#### [Record excerpts]
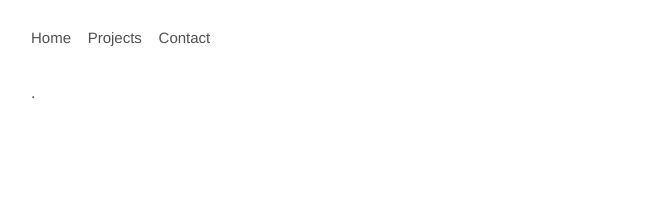
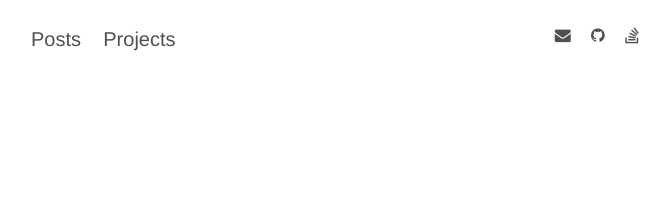
Before and after one commit to asadmshah/asadmshah.github.io, a Jekyll site: the page built from index.html, in a window 1280 px wide. Shown: the top 217 px of the page, without its empty margins (305-975 px from the left). Built offline with Jekyll 4.4.1, drawn with Linux system fonts in a browser that asks for light colours; nearby versions of some CDN libraries.

Commit message:
Add contact links to nav bar

```diff
--- a/_layouts/default.html
+++ b/_layouts/default.html
@@ -5,6 +5,7 @@
    <title>{{ site.title }} - {{ page.title }}</title>
    <link rel="stylesheet" type="text/css" href="/css/style.css" >
    <link rel="alternate" type="application/atom+xml" href="/feed.xml" title="News Feed">
+   <link href="//maxcdn.bootstrapcdn.com/font-awesome/4.5.0/css/font-awesome.min.css" rel="stylesheet">
    <script>
     (function(i,s,o,g,r,a,m){i['GoogleAnalyticsObject']=r;i[r]=i[r]||function(){
     (i[r].q=i[r].q||[]).push(arguments)},i[r].l=1*new Date();a=s.createElement(o),
@@ -19,20 +20,20 @@
 
 <div class="container">
 <header class="masthead">
-   <h3 class="masthead-title">
-     <small>
-        <a href="/">Home</a>&nbsp;&nbsp;&nbsp;
-     </small>
-      <small>
-        <a href="/projects">Projects</a>&nbsp;&nbsp;&nbsp;
-     </small>
-     <small>
-        <a href="/contact">Contact</a>
-     </small>
-   </h3>
+    <nav class="masthead-nav-start">
+    <a href="/">Posts</a>
+    &nbsp;&nbsp;&nbsp;
+    <a href="/projects">Projects</a>
+    </nav>
+
+    <nav class="masthead-nav-end">
+        <a href="mailto:me+asadmshah.github.io@asadmshah.com"><i class="fa fa-envelope"></i></a>
+        <a href="https://github.com/asadmshah"><i class="fa fa-github"></i></a>
+        <a href="http://stackoverflow.com/users/3238659/asadmshah"><i class="fa fa-stack-overflow"></i></a>
+    </nav>
 </header>
 
-<div id="content">
+<div class="content">
   {{ content }}
 </div>
 
--- a/css/style.scss
+++ b/css/style.scss
@@ -187,24 +187,33 @@ table {
   padding-bottom: 1rem;
   margin-bottom: 1rem;
 
- .masthead-title {
-    margin-top: 0;
-    margin-bottom: 0;
-    color: $masthead-color;
+  .masthead-nav-start {
+      display: inline;
+      float: left;
 
-    a {
-      color: $masthead-color;
-    }
+      a {
+          color: $masthead-color;
+          font-size: 1.25em;
+      }
+  }
 
-    small {
-      color: $masthead-small-color;
-      font-size: 75%;
-      font-weight: 400;
-      letter-spacing: 0;
-    }
+  .masthead-nav-end {
+      display: inline;
+      float: right;
+
+      a {
+          color: $masthead-color;
+          margin-left: 1em;
+      }
   }
 }
 
+//////////////////////////
+// Content
+
+.content {
+    margin-top: 2em;
+}
 
 //////////////////////////
 // Posts
--- a/index.html
+++ b/index.html
@@ -3,7 +3,6 @@ layout: default
 title: Posts
 ---
 
-{% if site.posts.size > 0 %}
 {% for post in site.posts %}
 <div class="list-item">
     <a href="{{ post.url }}">{{ post.title }}</a>
@@ -11,6 +10,3 @@ title: Posts
     <small><p>{{ post.date | date_to_long_string }}</p></small>
 </div>
 {% endfor %}
-{% else %}
-<span>.</span>
-{% endif %}
```
Also changed, not shown: _data/contact.yml (deleted, +0 -8 lines).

#### [Task objective]
Each record should be printed again precisely, though not its pictures.

#### [Result for this task]
Before and after one commit to asadmshah/asadmshah.github.io, a Jekyll site: the page built from index.html, in a window 1280 px wide. Shown: the top 217 px of the page, without its empty margins (305-975 px from the left). Built offline with Jekyll 4.4.1, drawn with Linux system fonts in a browser that asks for light colours; nearby versions of some CDN libraries.

Commit message:
Add contact links to nav bar

```diff
--- a/_layouts/default.html
+++ b/_layouts/default.html
@@ -5,6 +5,7 @@
    <title>{{ site.title }} - {{ page.title }}</title>
    <link rel="stylesheet" type="text/css" href="/css/style.css" >
    <link rel="alternate" type="application/atom+xml" href="/feed.xml" title="News Feed">
+   <link href="//maxcdn.bootstrapcdn.com/font-awesome/4.5.0/css/font-awesome.min.css" rel="stylesheet">
    <script>
     (function(i,s,o,g,r,a,m){i['GoogleAnalyticsObject']=r;i[r]=i[r]||function(){
     (i[r].q=i[r].q||[]).push(arguments)},i[r].l=1*new Date();a=s.createElement(o),
@@ -19,20 +20,20 @@
 
 <div class="container">
 <header class="masthead">
-   <h3 class="masthead-title">
-     <small>
-        <a href="/">Home</a>&nbsp;&nbsp;&nbsp;
-     </small>
-      <small>
-        <a href="/projects">Projects</a>&nbsp;&nbsp;&nbsp;
-     </small>
-     <small>
-        <a href="/contact">Contact</a>
-     </small>
-   </h3>
+    <nav class="masthead-nav-start">
+    <a href="/">Posts</a>
+    &nbsp;&nbsp;&nbsp;
+    <a href="/projects">Projects</a>
+    </nav>
+
+    <nav class="masthead-nav-end">
+        <a href="mailto:me+asadmshah.github.io@asadmshah.com"><i class="fa fa-envelope"></i></a>
+        <a href="https://github.com/asadmshah"><i class="fa fa-github"></i></a>
+        <a href="http://stackoverflow.com/users/3238659/asadmshah"><i class="fa fa-stack-overflow"></i></a>
+    </nav>
 </header>
 
-<div id="content">
+<div class="content">
   {{ content }}
 </div>
 
--- a/css/style.scss
+++ b/css/style.scss
@@ -187,24 +187,33 @@ table {
   padding-bottom: 1rem;
   margin-bottom: 1rem;
 
- .masthead-title {
-    margin-top: 0;
-    margin-bottom: 0;
-    color: $masthead-color;
+  .masthead-nav-start {
+      display: inline;
+      float: left;
 
-    a {
-      color: $masthead-color;
-    }
+      a {
+          color: $masthead-color;
+          font-size: 1.25em;
+      }
+  }
 
-    small {
-      color: $masthead-small-color;
-      font-size: 75%;
-      font-weight: 400;
-      letter-spacing: 0;
-    }
+  .masthead-nav-end {
+      display: inline;
+      float: right;
+
+      a {
+          color: $masthead-color;
+          margin-left: 1em;
+      }
   }
 }
 
+//////////////////////////
+// Content
+
+.content {
+    margin-top: 2em;
+}
 
 //////////////////////////
 // Posts
--- a/index.html
+++ b/index.html
@@ -3,7 +3,6 @@ layout: default
 title: Posts
 ---
 
-{% if site.posts.size > 0 %}
 {% for post in site.posts %}
 <div class="list-item">
     <a href="{{ post.url }}">{{ post.title }}</a>
@@ -11,6 +10,3 @@ title: Posts
     <small><p>{{ post.date | date_to_long_string }}</p></small>
 </div>
 {% endfor %}
-{% else %}
-<span>.</span>
-{% endif %}
```
Also changed, not shown: _data/contact.yml (deleted, +0 -8 lines).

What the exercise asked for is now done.